Office workers keep commuting to Melbourne CBD despite Omicron wave

The mid-winter push for Victoria’s office staff to work from home and don masks indoors to slow the latest spread of COVID-19 has not affected worker numbers in Melbourne’s CBD.

Data from the Department of Transport and City of Melbourne shows there was no noticeable change to commuter numbers after July 12, when Health Minister Mary-Anne Thomas asked employers to encourage their staff to work from home and recommended greater mask usage.

People walk through Melbourne CBD late last week.Credit:Asanka Ratnayake/ Getty Images

On Thursday, public transport patronage was 65 per cent of the pre-pandemic level in July 2019, up from 64 per cent a week prior. Two weeks earlier, on July 5, patronage was 68 per cent of the normal traffic. That was before the minister decided not to mandate masks and work-from-home arrangements, instead strongly recommending them.

Traffic on Punt Road and Hoddle Street was busier than pre-pandemic levels, at 101 per cent on Thursday. Traffic was at 98 per cent a week prior and 97 per cent two weeks prior.

“Traffic volumes and patronage on public transport has remained consistent, with no significant changes to network utilisation,” a Department of Transport spokesman said.

Foot traffic near Town Hall was also stable after health advice was strengthened, according to City of Melbourne data.

The number of pedestrians dipped last week from 86.4 per cent to 76.6 per cent but recovered this week to an average of 86.6 per cent between Monday and Wednesday.

Public sector workers are still expected to go to the office three days a week, but extra flexibility has been provided during the BA.4 and BA.5 subvariant wave.

Wayne Townsend, acting branch secretary of the Community and Public Sector Union, said employers were “far less insistent” on workers returning to the office in light of the latest health advice.

“There are now more workers discussing with their employers working from home to a greater extent,” Townsend said.

“A few weeks ago, employers were also encouraging people to return to the office. The insistence people come back to the office is not occurring to the extent it might have been.”

Property Council data released last week showed occupancy levels at commercial offices stalled by about 49 per cent in June.

Victorian Chamber of Commerce and Industry chief executive Paul Guerra said people were now commuting to the office for one or two days a week instead of three or four.

“Nobody wants to see the health system under pressure,” Guerra said. “People are coming to different arrangements with their employers.”

The City of Melbourne held firm in its flexible working arrangements since the arrival of the new Omicron variants, with about 90 per cent of council staff going into the office.

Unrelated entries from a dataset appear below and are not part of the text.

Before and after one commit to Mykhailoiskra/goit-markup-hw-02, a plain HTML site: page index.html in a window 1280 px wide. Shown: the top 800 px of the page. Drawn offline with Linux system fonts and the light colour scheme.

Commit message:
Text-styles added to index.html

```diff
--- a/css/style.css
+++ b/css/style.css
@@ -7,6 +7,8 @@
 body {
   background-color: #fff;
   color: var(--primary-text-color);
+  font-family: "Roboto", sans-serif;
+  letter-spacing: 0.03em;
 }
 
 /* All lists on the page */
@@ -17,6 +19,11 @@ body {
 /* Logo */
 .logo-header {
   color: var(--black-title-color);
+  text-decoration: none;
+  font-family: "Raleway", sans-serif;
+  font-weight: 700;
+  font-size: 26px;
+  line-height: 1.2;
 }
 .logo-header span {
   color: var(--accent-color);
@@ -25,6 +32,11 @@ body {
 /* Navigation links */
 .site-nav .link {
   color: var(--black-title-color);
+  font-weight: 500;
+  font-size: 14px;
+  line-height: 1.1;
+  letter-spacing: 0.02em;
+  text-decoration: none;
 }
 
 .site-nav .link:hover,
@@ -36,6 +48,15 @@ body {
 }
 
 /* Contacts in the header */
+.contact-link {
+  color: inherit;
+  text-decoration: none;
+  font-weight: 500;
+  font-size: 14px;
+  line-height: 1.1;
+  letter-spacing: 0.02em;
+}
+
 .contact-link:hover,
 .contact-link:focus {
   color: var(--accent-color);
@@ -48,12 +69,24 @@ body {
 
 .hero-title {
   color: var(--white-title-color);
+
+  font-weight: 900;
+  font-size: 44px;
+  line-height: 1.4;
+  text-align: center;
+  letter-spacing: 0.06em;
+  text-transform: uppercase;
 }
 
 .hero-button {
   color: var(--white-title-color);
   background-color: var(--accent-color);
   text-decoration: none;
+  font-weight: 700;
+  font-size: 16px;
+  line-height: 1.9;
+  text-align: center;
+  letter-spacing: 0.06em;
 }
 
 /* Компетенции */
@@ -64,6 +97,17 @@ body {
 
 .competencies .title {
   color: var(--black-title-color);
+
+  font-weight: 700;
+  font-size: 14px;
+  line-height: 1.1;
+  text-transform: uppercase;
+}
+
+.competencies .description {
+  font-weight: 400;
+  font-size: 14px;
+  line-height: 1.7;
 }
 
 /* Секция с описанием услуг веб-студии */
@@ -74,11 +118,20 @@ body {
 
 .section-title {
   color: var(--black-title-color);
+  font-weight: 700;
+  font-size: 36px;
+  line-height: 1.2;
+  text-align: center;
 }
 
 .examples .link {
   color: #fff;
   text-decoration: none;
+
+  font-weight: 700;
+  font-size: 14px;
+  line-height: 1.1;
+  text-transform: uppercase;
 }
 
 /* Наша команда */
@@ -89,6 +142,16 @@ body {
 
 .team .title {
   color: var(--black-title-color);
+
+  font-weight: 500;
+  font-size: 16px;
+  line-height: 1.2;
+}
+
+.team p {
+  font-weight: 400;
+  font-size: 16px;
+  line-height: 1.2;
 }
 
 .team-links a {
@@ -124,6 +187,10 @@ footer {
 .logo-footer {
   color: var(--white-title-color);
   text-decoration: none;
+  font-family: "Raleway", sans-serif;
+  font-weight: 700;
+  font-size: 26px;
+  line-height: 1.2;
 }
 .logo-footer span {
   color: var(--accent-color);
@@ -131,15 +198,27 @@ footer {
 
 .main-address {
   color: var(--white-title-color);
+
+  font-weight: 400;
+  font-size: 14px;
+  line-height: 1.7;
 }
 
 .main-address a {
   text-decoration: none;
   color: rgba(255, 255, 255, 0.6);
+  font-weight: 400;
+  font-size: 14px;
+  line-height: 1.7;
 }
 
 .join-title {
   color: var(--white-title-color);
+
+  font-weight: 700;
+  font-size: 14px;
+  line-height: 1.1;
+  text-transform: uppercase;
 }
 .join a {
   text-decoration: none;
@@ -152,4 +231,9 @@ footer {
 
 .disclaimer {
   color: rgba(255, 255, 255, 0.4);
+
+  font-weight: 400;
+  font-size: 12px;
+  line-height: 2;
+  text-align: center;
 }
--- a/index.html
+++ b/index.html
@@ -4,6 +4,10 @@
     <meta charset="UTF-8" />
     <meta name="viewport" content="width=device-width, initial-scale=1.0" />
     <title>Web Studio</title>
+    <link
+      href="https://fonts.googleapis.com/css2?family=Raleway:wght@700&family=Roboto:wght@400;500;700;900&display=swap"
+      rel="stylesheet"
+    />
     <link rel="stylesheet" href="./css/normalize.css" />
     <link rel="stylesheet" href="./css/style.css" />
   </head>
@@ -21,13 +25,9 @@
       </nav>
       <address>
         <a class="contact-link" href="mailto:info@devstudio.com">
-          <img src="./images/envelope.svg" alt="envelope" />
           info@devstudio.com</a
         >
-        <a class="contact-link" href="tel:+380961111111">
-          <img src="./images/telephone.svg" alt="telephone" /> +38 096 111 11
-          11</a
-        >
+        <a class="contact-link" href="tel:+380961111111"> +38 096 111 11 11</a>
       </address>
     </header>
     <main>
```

Ben Cowie, as acting chief health officer earlier this month, had strongly advised people to work from home where possible in July and August, a view shared by federal Chief Medical Officer Paul Kelly.

Last Tuesday, Thomas asked employers to consider working-from-home arrangements that suited them and their staff. The advice, which is a recommendation rather than a directive, left a grey area for employers and staff to navigate.

The Australian Health Practitioners Regulatory Agency (AHPRA) informed staff last week that they would still be required to commute to the office at least twice a week, but reversed that advice on Friday after queries and complaints from staff.

“… [F]ollowing staff feedback and media coverage in the past few days, we recognise people may be feeling unsafe commuting to the office. So, if you are able to effectively work from home, you can choose to do so,” chief executive Martin Fletcher told staff in an email seen by The Age.

Telstra and Westpac have updated their working arrangements to provide employees with as much flexibility as possible, while NAB, Optus and Commonwealth Bank continued their hybrid working arrangements.

A WorkSafe spokesman said employers needed to consult workers about their circumstances when assessing COVID-19 risks.

“This includes consulting with workers about their individual circumstances and the suitability of work from home and other flexible arrangements,” the spokesman said.

Speaking to the media in Ballarat on Friday, Premier Daniel Andrews said employers and employees needed to find a balance.

“I know that there are challenges with working from home … but some changes, I think they’re here to stay,” Andrews said.

Stay across the most crucial developments related to the pandemic with the Coronavirus Update. Sign up for the weekly newsletter.

Most Viewed in Politics

From our partners

Source: Read Full Article